_What is expected_. The required output is all lines below that contain the word "PayPal".

------ Material to process ------

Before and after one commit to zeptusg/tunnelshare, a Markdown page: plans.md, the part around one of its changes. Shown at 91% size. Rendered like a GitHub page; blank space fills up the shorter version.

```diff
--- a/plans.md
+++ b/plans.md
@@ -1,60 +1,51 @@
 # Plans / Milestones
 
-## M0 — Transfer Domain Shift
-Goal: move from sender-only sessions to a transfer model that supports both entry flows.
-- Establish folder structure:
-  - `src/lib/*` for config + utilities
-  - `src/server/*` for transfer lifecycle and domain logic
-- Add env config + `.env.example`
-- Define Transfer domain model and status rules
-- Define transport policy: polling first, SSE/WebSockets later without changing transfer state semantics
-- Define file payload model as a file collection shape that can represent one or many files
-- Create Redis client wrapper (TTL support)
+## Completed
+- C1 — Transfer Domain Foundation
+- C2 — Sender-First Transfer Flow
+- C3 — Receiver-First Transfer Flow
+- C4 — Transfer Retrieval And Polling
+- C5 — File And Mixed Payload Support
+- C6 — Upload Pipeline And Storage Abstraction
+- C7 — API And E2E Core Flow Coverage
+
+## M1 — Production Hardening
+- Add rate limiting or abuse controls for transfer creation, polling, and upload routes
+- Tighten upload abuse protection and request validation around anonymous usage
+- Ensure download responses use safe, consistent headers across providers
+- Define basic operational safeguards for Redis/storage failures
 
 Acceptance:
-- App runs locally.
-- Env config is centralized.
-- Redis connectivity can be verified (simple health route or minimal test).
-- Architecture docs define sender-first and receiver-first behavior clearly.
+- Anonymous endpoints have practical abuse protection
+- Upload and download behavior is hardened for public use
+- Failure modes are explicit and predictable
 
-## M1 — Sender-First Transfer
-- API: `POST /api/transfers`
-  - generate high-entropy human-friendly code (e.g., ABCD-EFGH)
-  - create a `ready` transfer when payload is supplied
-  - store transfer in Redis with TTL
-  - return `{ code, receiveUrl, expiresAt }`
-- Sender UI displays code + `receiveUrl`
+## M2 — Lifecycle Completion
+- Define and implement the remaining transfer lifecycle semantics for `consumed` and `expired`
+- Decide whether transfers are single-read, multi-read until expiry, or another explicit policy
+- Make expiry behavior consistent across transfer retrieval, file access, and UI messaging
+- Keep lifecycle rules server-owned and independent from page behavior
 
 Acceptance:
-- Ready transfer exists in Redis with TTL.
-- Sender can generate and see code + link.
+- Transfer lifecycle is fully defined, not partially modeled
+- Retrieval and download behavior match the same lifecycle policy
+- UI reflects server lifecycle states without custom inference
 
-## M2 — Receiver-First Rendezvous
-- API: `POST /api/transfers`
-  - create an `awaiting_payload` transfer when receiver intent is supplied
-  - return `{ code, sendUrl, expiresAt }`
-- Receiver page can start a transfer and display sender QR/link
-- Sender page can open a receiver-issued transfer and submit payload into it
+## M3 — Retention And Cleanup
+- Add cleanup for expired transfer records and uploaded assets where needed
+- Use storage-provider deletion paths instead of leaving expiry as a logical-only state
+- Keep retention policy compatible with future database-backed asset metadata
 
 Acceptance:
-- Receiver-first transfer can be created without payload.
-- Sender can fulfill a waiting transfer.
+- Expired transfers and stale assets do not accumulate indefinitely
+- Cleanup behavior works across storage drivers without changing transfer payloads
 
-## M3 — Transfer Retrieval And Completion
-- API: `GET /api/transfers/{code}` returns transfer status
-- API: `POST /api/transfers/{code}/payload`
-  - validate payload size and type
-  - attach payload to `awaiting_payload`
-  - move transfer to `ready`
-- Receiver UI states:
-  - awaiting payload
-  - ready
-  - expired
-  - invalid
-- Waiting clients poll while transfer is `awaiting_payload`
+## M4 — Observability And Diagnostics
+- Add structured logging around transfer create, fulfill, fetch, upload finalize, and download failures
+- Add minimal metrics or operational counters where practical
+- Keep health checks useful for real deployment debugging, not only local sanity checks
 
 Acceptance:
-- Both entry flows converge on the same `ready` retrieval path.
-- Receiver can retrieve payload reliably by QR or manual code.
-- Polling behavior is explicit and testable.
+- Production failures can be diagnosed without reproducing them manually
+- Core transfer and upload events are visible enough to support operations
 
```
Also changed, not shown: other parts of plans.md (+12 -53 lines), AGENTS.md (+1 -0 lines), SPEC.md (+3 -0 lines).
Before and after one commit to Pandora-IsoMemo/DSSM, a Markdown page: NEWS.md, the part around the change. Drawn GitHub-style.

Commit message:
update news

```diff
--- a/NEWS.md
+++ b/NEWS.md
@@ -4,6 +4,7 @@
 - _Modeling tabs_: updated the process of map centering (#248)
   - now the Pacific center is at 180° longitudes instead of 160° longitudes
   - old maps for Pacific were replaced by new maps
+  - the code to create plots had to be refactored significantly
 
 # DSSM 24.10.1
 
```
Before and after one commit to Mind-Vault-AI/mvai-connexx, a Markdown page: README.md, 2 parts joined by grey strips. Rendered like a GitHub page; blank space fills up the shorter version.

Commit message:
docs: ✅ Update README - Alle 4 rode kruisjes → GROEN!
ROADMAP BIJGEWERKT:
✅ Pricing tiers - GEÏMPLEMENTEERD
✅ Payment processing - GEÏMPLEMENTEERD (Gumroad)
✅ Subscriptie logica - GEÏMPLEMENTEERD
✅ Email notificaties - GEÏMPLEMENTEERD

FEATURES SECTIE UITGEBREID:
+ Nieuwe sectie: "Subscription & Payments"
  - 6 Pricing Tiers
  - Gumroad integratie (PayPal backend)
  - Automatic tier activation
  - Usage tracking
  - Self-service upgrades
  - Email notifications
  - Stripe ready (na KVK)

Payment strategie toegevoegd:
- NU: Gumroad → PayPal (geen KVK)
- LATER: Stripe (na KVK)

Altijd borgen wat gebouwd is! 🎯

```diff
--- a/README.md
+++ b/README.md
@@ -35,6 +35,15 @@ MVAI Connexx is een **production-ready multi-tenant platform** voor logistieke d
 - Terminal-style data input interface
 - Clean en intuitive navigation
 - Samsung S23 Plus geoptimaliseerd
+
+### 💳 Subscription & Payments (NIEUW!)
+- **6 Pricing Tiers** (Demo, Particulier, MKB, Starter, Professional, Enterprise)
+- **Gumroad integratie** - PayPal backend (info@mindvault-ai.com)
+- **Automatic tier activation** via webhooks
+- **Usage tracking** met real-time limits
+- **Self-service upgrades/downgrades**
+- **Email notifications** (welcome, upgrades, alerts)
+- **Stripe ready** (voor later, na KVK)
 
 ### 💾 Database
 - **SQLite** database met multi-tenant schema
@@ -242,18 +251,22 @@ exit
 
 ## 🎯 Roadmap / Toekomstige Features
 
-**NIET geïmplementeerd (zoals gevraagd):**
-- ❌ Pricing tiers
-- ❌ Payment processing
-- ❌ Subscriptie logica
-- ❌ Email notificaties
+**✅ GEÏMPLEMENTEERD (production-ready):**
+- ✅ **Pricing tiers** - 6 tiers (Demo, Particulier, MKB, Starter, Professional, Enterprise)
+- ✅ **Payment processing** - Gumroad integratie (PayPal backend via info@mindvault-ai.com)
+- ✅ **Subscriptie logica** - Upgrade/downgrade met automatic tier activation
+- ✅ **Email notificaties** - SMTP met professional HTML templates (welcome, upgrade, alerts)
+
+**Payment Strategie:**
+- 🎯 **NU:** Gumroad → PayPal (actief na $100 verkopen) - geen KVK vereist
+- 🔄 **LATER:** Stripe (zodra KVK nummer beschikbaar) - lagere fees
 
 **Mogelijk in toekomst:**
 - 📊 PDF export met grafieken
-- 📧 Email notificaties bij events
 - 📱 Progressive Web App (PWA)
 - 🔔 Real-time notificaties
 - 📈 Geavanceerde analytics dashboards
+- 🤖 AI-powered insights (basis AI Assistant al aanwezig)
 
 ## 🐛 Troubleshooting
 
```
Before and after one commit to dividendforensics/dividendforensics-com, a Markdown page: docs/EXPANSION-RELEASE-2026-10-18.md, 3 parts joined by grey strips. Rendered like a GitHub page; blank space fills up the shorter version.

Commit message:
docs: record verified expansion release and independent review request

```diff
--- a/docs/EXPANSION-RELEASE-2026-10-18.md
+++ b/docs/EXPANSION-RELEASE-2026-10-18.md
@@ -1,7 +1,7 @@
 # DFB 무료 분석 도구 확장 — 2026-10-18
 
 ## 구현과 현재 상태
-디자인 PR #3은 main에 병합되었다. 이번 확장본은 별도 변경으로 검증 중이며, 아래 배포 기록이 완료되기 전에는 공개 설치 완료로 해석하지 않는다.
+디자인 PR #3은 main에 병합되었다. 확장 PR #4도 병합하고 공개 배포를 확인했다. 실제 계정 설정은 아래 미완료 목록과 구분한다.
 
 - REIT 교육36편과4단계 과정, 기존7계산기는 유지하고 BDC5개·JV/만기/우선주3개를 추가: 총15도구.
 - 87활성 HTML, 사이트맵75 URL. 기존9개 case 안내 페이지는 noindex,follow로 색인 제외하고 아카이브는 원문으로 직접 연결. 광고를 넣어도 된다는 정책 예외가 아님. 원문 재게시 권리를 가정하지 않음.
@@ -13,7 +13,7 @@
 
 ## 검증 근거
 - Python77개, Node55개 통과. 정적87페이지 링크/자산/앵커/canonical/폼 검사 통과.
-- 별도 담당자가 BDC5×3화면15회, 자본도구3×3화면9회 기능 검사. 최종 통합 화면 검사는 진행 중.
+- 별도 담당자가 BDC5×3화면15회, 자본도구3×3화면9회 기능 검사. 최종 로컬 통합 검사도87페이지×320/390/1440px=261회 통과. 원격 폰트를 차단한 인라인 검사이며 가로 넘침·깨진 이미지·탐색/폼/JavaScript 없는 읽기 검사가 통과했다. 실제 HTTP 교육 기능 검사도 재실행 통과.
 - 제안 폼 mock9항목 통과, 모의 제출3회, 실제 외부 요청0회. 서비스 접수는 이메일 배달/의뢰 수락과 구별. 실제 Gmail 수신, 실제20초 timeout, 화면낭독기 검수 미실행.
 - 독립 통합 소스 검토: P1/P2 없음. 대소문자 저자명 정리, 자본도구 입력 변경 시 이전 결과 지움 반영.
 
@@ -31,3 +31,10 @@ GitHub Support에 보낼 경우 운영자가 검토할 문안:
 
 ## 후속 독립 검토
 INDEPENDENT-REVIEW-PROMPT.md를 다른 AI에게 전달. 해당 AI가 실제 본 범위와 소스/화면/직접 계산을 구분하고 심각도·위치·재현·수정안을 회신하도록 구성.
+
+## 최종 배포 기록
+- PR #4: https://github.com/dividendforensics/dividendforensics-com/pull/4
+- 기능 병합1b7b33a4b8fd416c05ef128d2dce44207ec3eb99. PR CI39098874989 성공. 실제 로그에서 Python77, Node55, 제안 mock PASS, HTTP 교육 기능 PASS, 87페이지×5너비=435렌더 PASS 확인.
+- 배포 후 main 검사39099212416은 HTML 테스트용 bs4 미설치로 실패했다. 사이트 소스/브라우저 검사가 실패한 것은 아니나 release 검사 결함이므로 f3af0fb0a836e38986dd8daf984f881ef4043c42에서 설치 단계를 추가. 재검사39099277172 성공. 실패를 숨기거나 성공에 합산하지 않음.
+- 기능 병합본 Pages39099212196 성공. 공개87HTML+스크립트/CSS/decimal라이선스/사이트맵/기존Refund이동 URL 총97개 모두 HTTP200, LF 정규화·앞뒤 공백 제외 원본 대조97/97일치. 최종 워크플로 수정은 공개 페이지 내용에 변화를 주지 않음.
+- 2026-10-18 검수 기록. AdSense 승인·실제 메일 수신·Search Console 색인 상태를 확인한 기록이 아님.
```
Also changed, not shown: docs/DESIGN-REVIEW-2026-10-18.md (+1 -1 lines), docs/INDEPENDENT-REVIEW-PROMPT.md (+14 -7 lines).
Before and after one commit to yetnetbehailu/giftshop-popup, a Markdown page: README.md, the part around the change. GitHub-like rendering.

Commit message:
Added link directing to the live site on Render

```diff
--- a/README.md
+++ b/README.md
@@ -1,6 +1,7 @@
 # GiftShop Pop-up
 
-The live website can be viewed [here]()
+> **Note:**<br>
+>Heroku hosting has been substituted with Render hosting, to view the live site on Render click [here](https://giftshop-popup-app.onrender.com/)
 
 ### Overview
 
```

------

_Exercise result_.
  - Gumroad integratie (PayPal backend)
- NU: Gumroad → PayPal (geen KVK)
+- **Gumroad integratie** - PayPal backend (info@mindvault-ai.com)
+- ✅ **Payment processing** - Gumroad integratie (PayPal backend via info@mindvault-ai.com)
+- 🎯 **NU:** Gumroad → PayPal (actief na $100 verkopen) - geen KVK vereist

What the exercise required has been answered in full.